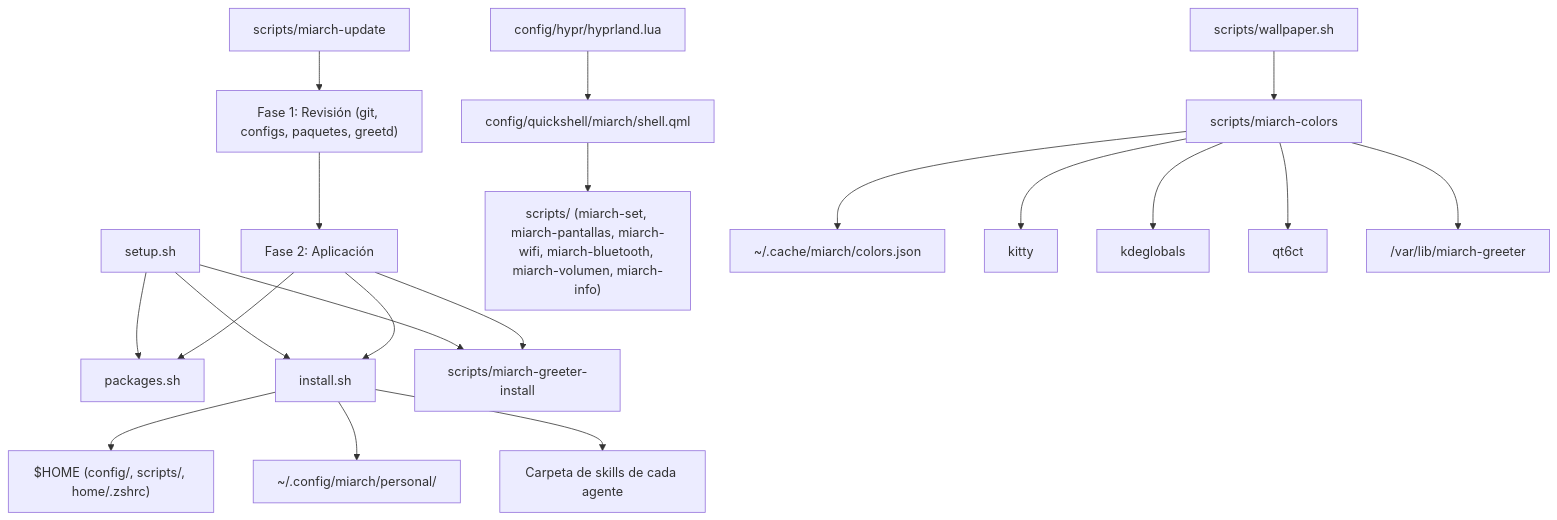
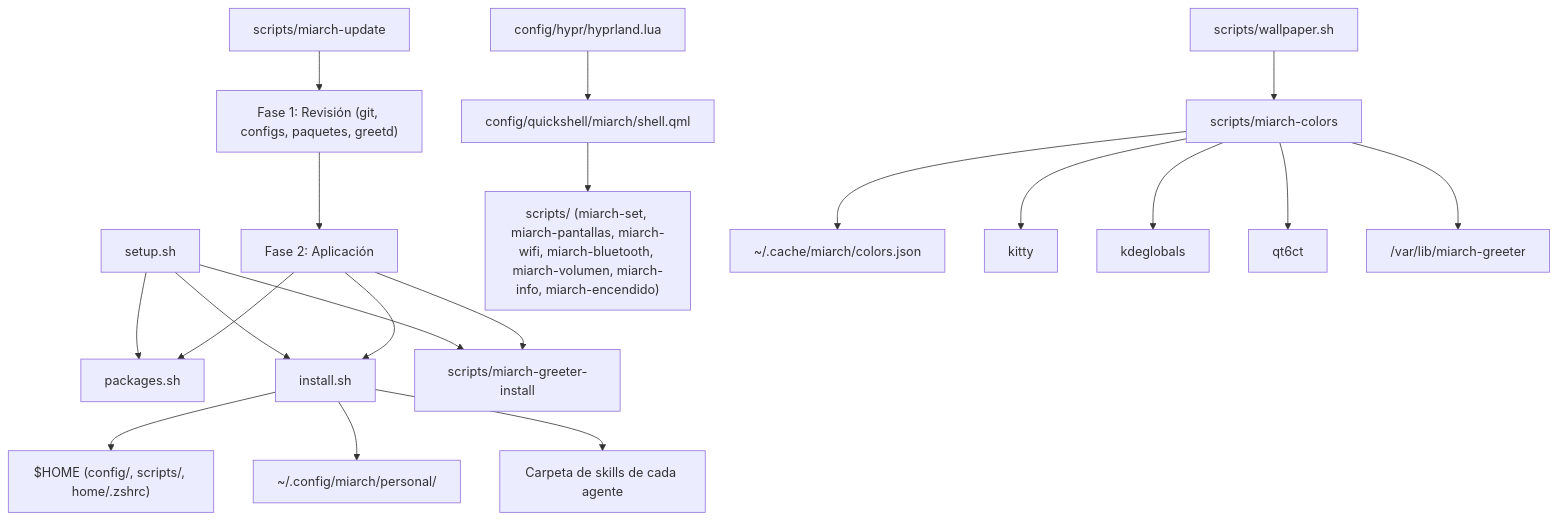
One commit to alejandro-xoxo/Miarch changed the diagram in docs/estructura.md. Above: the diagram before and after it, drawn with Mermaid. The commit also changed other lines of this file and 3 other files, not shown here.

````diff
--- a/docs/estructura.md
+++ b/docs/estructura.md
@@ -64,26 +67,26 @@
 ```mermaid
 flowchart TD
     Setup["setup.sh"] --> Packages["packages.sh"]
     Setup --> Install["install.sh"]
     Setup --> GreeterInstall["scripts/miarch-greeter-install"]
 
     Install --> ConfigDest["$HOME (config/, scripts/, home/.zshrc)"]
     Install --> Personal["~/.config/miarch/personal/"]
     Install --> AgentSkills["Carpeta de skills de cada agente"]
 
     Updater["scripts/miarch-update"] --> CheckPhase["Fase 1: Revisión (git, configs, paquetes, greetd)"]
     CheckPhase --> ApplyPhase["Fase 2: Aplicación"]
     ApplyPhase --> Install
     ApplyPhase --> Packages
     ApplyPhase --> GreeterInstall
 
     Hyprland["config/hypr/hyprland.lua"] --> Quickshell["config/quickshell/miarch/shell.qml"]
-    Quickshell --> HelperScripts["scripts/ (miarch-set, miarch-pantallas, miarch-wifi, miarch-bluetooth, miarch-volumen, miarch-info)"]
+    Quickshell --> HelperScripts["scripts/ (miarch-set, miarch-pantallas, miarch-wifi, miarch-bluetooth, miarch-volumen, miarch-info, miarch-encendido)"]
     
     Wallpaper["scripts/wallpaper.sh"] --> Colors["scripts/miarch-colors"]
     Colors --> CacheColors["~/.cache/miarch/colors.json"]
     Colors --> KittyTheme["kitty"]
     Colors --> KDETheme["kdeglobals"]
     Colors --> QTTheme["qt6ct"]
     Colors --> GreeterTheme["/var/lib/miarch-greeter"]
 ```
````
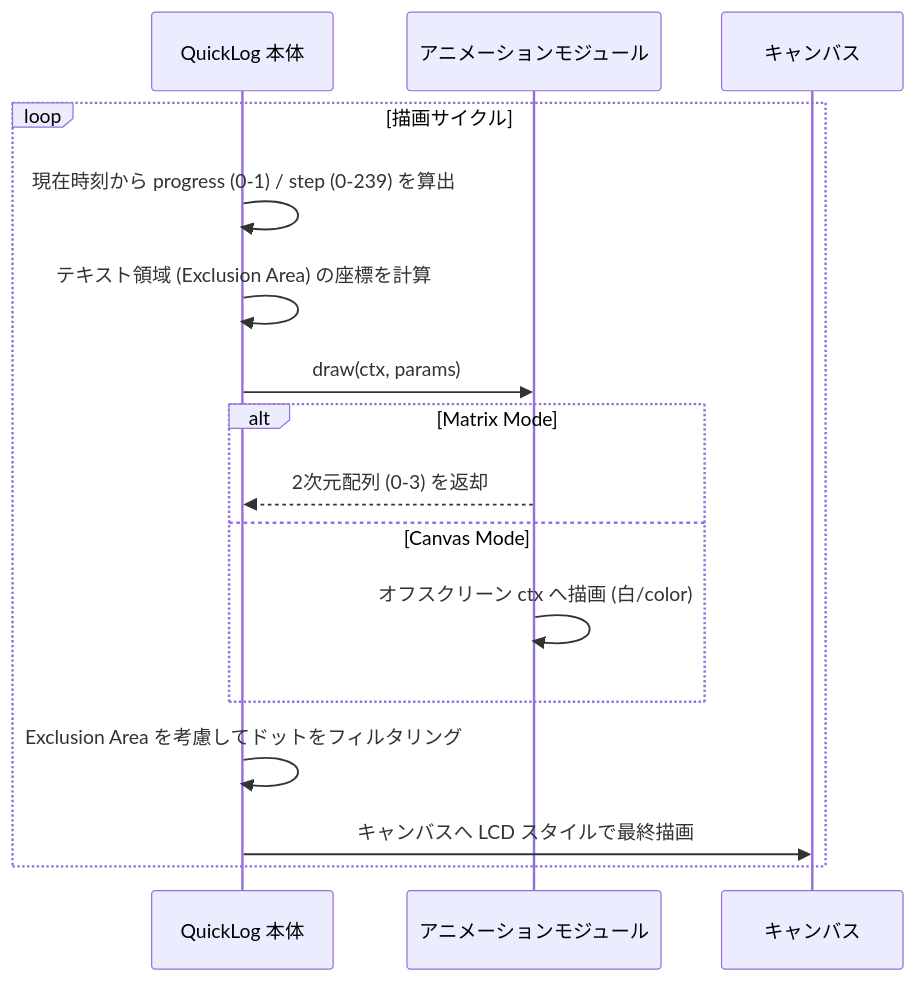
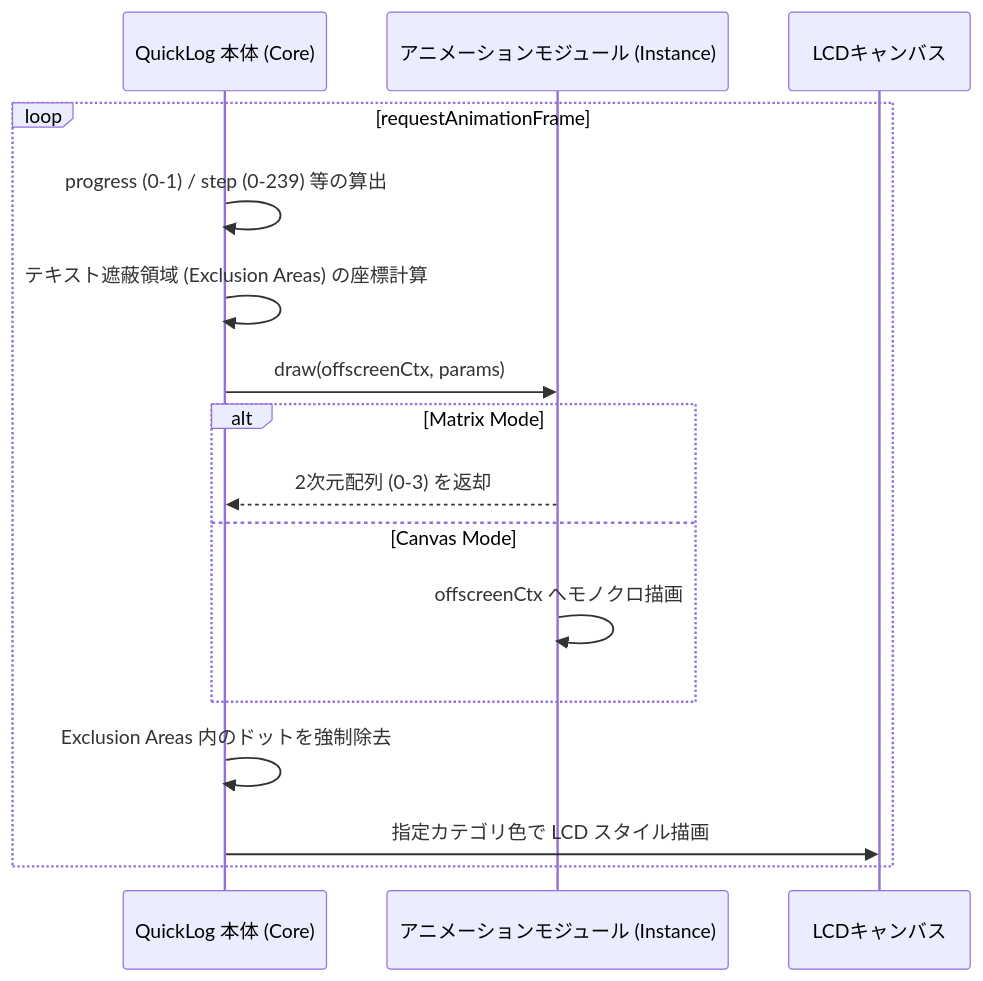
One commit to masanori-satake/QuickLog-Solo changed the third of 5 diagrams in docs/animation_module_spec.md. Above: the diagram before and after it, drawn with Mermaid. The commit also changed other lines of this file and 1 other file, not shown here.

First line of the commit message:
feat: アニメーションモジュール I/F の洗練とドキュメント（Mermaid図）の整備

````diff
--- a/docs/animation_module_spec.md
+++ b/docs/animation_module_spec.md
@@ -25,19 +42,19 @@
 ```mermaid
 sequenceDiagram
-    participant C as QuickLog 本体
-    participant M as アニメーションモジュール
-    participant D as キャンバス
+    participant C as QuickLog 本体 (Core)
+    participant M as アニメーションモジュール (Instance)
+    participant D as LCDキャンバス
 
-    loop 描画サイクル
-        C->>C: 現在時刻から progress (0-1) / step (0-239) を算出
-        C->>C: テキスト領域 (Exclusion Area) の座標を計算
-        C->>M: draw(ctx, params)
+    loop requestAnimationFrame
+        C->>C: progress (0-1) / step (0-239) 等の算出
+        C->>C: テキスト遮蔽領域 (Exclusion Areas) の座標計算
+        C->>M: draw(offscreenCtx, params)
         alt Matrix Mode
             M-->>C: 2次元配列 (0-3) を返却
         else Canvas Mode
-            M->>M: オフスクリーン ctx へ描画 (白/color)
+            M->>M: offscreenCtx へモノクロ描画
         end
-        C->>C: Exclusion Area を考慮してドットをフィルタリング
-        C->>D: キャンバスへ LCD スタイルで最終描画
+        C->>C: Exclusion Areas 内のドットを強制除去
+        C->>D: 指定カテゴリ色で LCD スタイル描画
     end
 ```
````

**Aim of the task**
Retype all the records shown above, character for character. Omit every picture.

**Response area**
One commit to alejandro-xoxo/Miarch changed the diagram in docs/estructura.md. Above: the diagram before and after it, drawn with Mermaid. The commit also changed other lines of this file and 3 other files, not shown here.

````diff
--- a/docs/estructura.md
+++ b/docs/estructura.md
@@ -64,26 +67,26 @@
 ```mermaid
 flowchart TD
     Setup["setup.sh"] --> Packages["packages.sh"]
     Setup --> Install["install.sh"]
     Setup --> GreeterInstall["scripts/miarch-greeter-install"]
 
     Install --> ConfigDest["$HOME (config/, scripts/, home/.zshrc)"]
     Install --> Personal["~/.config/miarch/personal/"]
     Install --> AgentSkills["Carpeta de skills de cada agente"]
 
     Updater["scripts/miarch-update"] --> CheckPhase["Fase 1: Revisión (git, configs, paquetes, greetd)"]
     CheckPhase --> ApplyPhase["Fase 2: Aplicación"]
     ApplyPhase --> Install
     ApplyPhase --> Packages
     ApplyPhase --> GreeterInstall
 
     Hyprland["config/hypr/hyprland.lua"] --> Quickshell["config/quickshell/miarch/shell.qml"]
-    Quickshell --> HelperScripts["scripts/ (miarch-set, miarch-pantallas, miarch-wifi, miarch-bluetooth, miarch-volumen, miarch-info)"]
+    Quickshell --> HelperScripts["scripts/ (miarch-set, miarch-pantallas, miarch-wifi, miarch-bluetooth, miarch-volumen, miarch-info, miarch-encendido)"]
     
     Wallpaper["scripts/wallpaper.sh"] --> Colors["scripts/miarch-colors"]
     Colors --> CacheColors["~/.cache/miarch/colors.json"]
     Colors --> KittyTheme["kitty"]
     Colors --> KDETheme["kdeglobals"]
     Colors --> QTTheme["qt6ct"]
     Colors --> GreeterTheme["/var/lib/miarch-greeter"]
 ```
````
One commit to masanori-satake/QuickLog-Solo changed the third of 5 diagrams in docs/animation_module_spec.md. Above: the diagram before and after it, drawn with Mermaid. The commit also changed other lines of this file and 1 other file, not shown here.

First line of the commit message:
feat: アニメーションモジュール I/F の洗練とドキュメント（Mermaid図）の整備

````diff
--- a/docs/animation_module_spec.md
+++ b/docs/animation_module_spec.md
@@ -25,19 +42,19 @@
 ```mermaid
 sequenceDiagram
-    participant C as QuickLog 本体
-    participant M as アニメーションモジュール
-    participant D as キャンバス
+    participant C as QuickLog 本体 (Core)
+    participant M as アニメーションモジュール (Instance)
+    participant D as LCDキャンバス
 
-    loop 描画サイクル
-        C->>C: 現在時刻から progress (0-1) / step (0-239) を算出
-        C->>C: テキスト領域 (Exclusion Area) の座標を計算
-        C->>M: draw(ctx, params)
+    loop requestAnimationFrame
+        C->>C: progress (0-1) / step (0-239) 等の算出
+        C->>C: テキスト遮蔽領域 (Exclusion Areas) の座標計算
+        C->>M: draw(offscreenCtx, params)
         alt Matrix Mode
             M-->>C: 2次元配列 (0-3) を返却
         else Canvas Mode
-            M->>M: オフスクリーン ctx へ描画 (白/color)
+            M->>M: offscreenCtx へモノクロ描画
         end
-        C->>C: Exclusion Area を考慮してドットをフィルタリング
-        C->>D: キャンバスへ LCD スタイルで最終描画
+        C->>C: Exclusion Areas 内のドットを強制除去
+        C->>D: 指定カテゴリ色で LCD スタイル描画
     end
 ```
````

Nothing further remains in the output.